As part of an overall redesign of its mail service, Yahoo also upgraded Mail Plus paid users to 2GB of storage and lowered its subscription rate from $29.99 a year to $19.99. Other a la carte services, such as POP e-mail forwarding, are consolidated under this plan and will no longer be sold on a standalone basis.
The storage boost comes as no surprise. Yahoo arch-rival Google in Aprila free e-mail service called "Gmail" with 1GB of storage. The upcoming launch of Gmail has changed the landscape for free-e-mail users, but also raised privacy concerns because of Google's decision to serve advertisements based on scanning the content of e-mail text.
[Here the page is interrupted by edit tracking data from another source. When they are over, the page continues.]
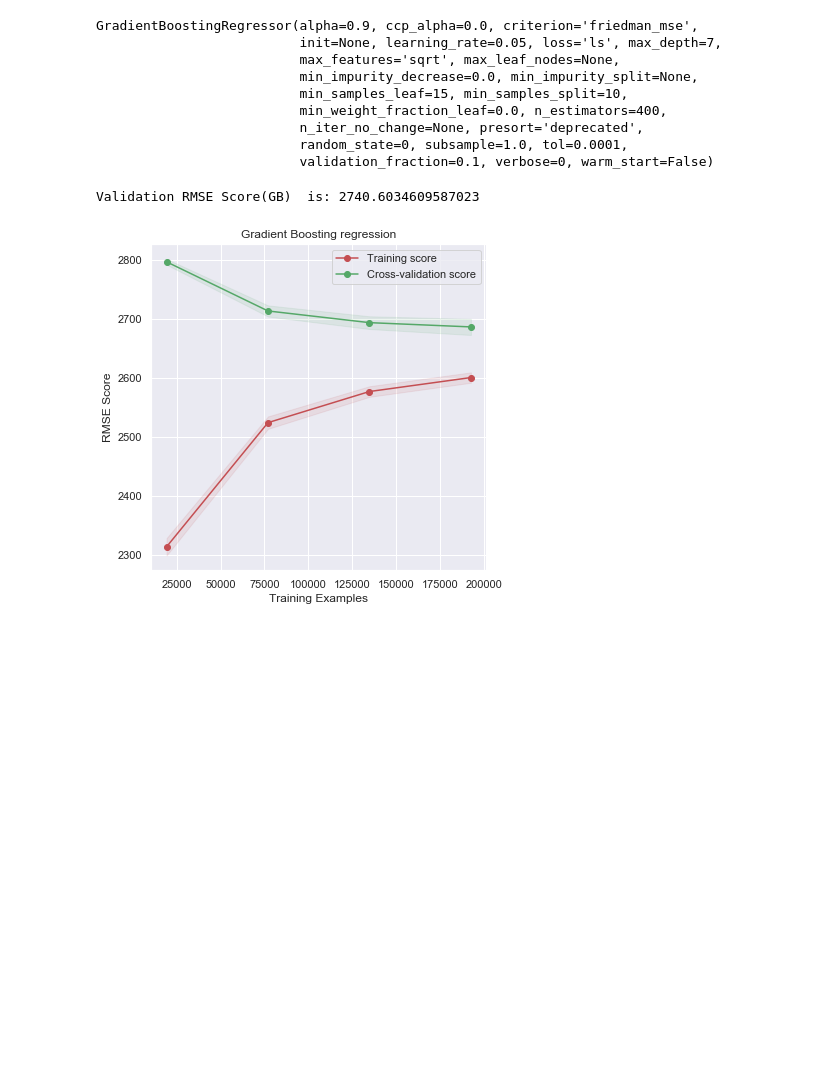
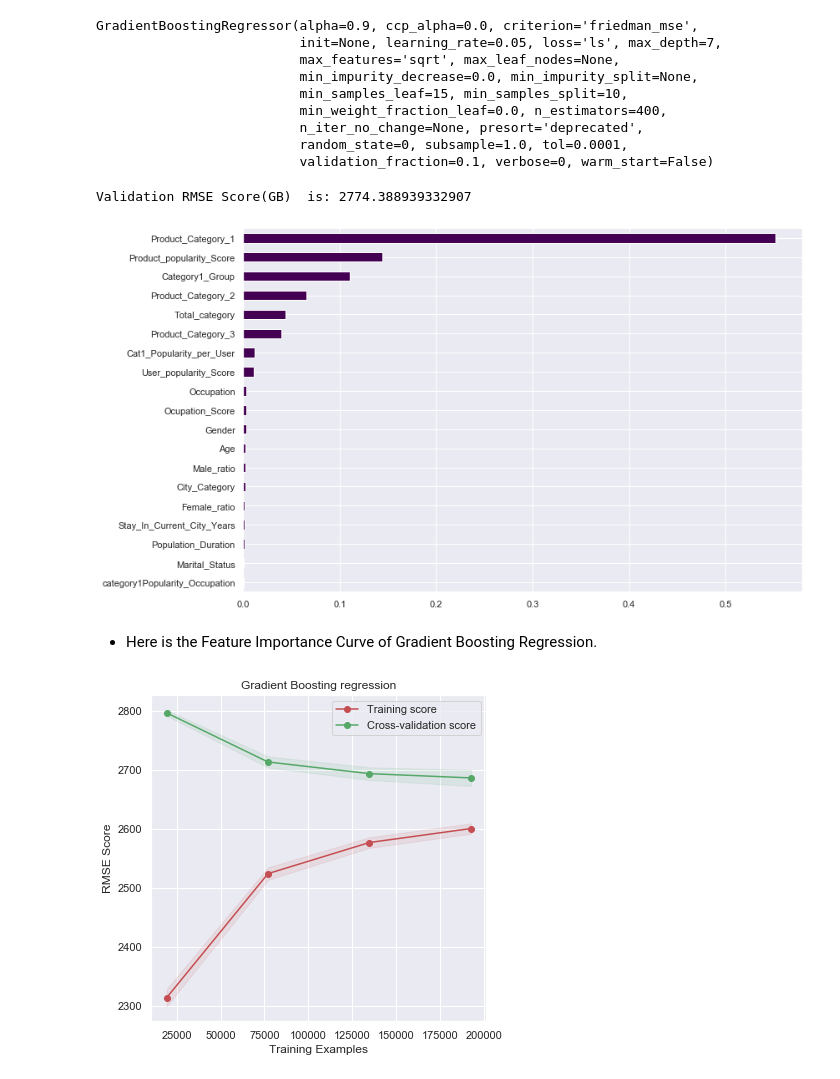
Before and after one commit to Sghosh1999/Sales_Prediction, a Jupyter notebook: Sayantan_Ghosh_11417_Black_Friday_sales.ipynb, the cells around one changed output. Drawn from its saved outputs; the diff is of its cells as text; code cells hidden in the pictures; blank space fills up the shorter version.

```diff
--- a/Sayantan_Ghosh_11417_Black_Friday_sales.ipynb
+++ b/Sayantan_Ghosh_11417_Black_Friday_sales.ipynb
@@ -1512,14 +1478,10 @@ def RMSE(model,X_train, Y_train, cv=5,n_jobs=-1):
 # %% [markdown]
 ### 7.1 Decision Tree Regressor
 # %%
-X_train_dt = Scaling_dataset(X_train_)
-X_validation_dt = Scaling_dataset(X_validation_)
-
-
 model_DT = DecisionTreeRegressor(max_depth=7,min_samples_split=10,random_state=0)
 
-model_DT.fit(X_train_dt,y_train_)
-y_pred = model_DT.predict(X_validation_dt)
+model_DT.fit(X_train_,y_train_)
+y_pred = model_DT.predict(X_validation_)
 rmse_model_DT = np.sqrt(mean_squared_error(y_pred, y_validation_))
 
 print(f"RMSE for DT Regression: {rmse_model_DT}")
@@ -1540,8 +1499,8 @@ print(f" Training RMSE(Cross validation) for Random forest Regression: {rmse_rf}
  Training RMSE(Cross validation) for Random forest Regression: 2807.4105752529745
 # %%
 #Predictions om Validation Set(Gradient Boosting)
-model_rf.fit(X_train_rf,y_train_)
-prediction_rf = model_rf.predict(X_validation_rf)
+model_rf.fit(X_train_,y_train_)
+prediction_rf = model_rf.predict(X_validation_)
 rmse_rf = np.sqrt(mean_squared_error(prediction_rf, y_validation_))
 print(f"Validation RMSE Score(RF)  is: {rmse_rf}")
 # %% [output]
@@ -1591,17 +1551,15 @@ plot_LearningCurve(model_rf,'Random Forest',X_train_,y_train_,cv=2,n_jobs=-1)
 # %%
 from sklearn.ensemble import ExtraTreesRegressor
 
-X_train_etr = Scaling_dataset(X_train_)
-X_validation_etr = Scaling_dataset(X_validation_)
 
 model_etr = ExtraTreesRegressor(bootstrap=False, max_features=0.8, min_samples_leaf=14, min_samples_split=15, n_estimators=300)
-rmse_etr = RMSE(model_etr,X_train_etr,y_train_)
+rmse_etr = RMSE(model_etr,X_train_,y_train_)
 print(f" Training RMSE(Cross validation) for Extra Trees Regression: {rmse_etr}")
 
 
 #Predictions om Validation Set(Gradient Boosting)
-model_etr.fit(X_train_etr,y_train_)
-prediction_etr = model_etr.predict(X_validation_etr)
+model_etr.fit(X_train_,y_train_)
+prediction_etr = model_etr.predict(X_validation_)
 rmse_etr_val = np.sqrt(mean_squared_error(prediction_etr, y_validation_))
 print(f"Validation RMSE Score(Extra Trees)  is: {rmse_etr_val}")
 # %% [output]
@@ -1639,7 +1602,7 @@ print(f"Training Cross validation RMSE Score(GB) is: {rmse_gb}")
 # %% [output]
 Training Cross validation RMSE Score(GB) is: 2689.640514686495
 # %%
-model_gb.fit(X_train_GB,y_train_)
+model_gb.fit(X_train_,y_train_)
 # %% [output]
 GradientBoostingRegressor(alpha=0.9, ccp_alpha=0.0, criterion='friedman_mse',
                           init=None, learning_rate=0.05, loss='ls', max_depth=7,
@@ -1652,11 +1615,22 @@ GradientBoostingRegressor(alpha=0.9, ccp_alpha=0.0, criterion='friedman_mse',
                           validation_fraction=0.1, verbose=0, warm_start=False)
 # %%
 #Predictions om Validation Set(Gradient Boosting)
-prediction_gb = model_gb.predict(X_validation_GB)
+prediction_gb = model_gb.predict(X_validation_)
 rmse_gb_val = np.sqrt(mean_squared_error(prediction_gb, y_validation_))
 print(f"Validation RMSE Score(GB)  is: {rmse_gb_val}")
 # %% [output]
-Validation RMSE Score(GB)  is: 2740.6034609587023
+Validation RMSE Score(GB)  is: 2774.388939332907
+# %%
+#Feature Importance Curve
+fig = plt.figure(figsize=(12,8))
+model_gb.feature_importances_
+feat_importances_gb = pd.Series(model_gb.feature_importances_, index=X_train_.columns)
+feat_importances_gb.sort_values(ascending=True).plot(kind='barh',cmap='viridis')
+plt.show()
+# %% [output]
+[figure, added]
+# %% [markdown]
+* Here is the Feature Importance Curve of Gradient Boosting Regression.
 # %%
 plot_LearningCurve(model_gb,'Gradient Boosting regression',X_train_GB,y_train_,cv=2,n_jobs=-1)
 # %% [output]
```
Also changed, not shown: parts of 74 cells of this notebook.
Yahoo executives last month announced the company would as part of overall changes to the service.
Brad Garlinghouse, Yahoo's vice president of communications products, said the changes were enacted to make "e-mail storage a nonissue." He acknowledged that competition was a factor as well.
"There are new competitors on the scene, and we want to make sure the things we're focused on are important with users," Garlinghouse said.
The new storage limits amount to a strategic turnaround for Yahoo. In 2002, the companyof storage size for its photo and briefcase products. Yahoo also lowered its free e-mail memory from 6MB to 4MB for new members.
Aside from allowing people to keep more e-mails, most changes to the new Yahoo Mail are cosmetic with a stress on making the service sleeker and faster. The product will also place more emphasis on a mail search bar at the top of the page. Unlike Google's, the Yahoo bar will not search e-mail text to serve advertisements, but will let people more easily hunt for buried correspondence.
Garlinghouse also said the company will put 50 million identities back into circulation. That means identities that have remained dormant for years will become available again. Although Yahoo has maintained a policy that it can recycle user identities after six months of dormancy, the company has taken a "very conservative approach" to offering these names back to the public, Garlinghouse said.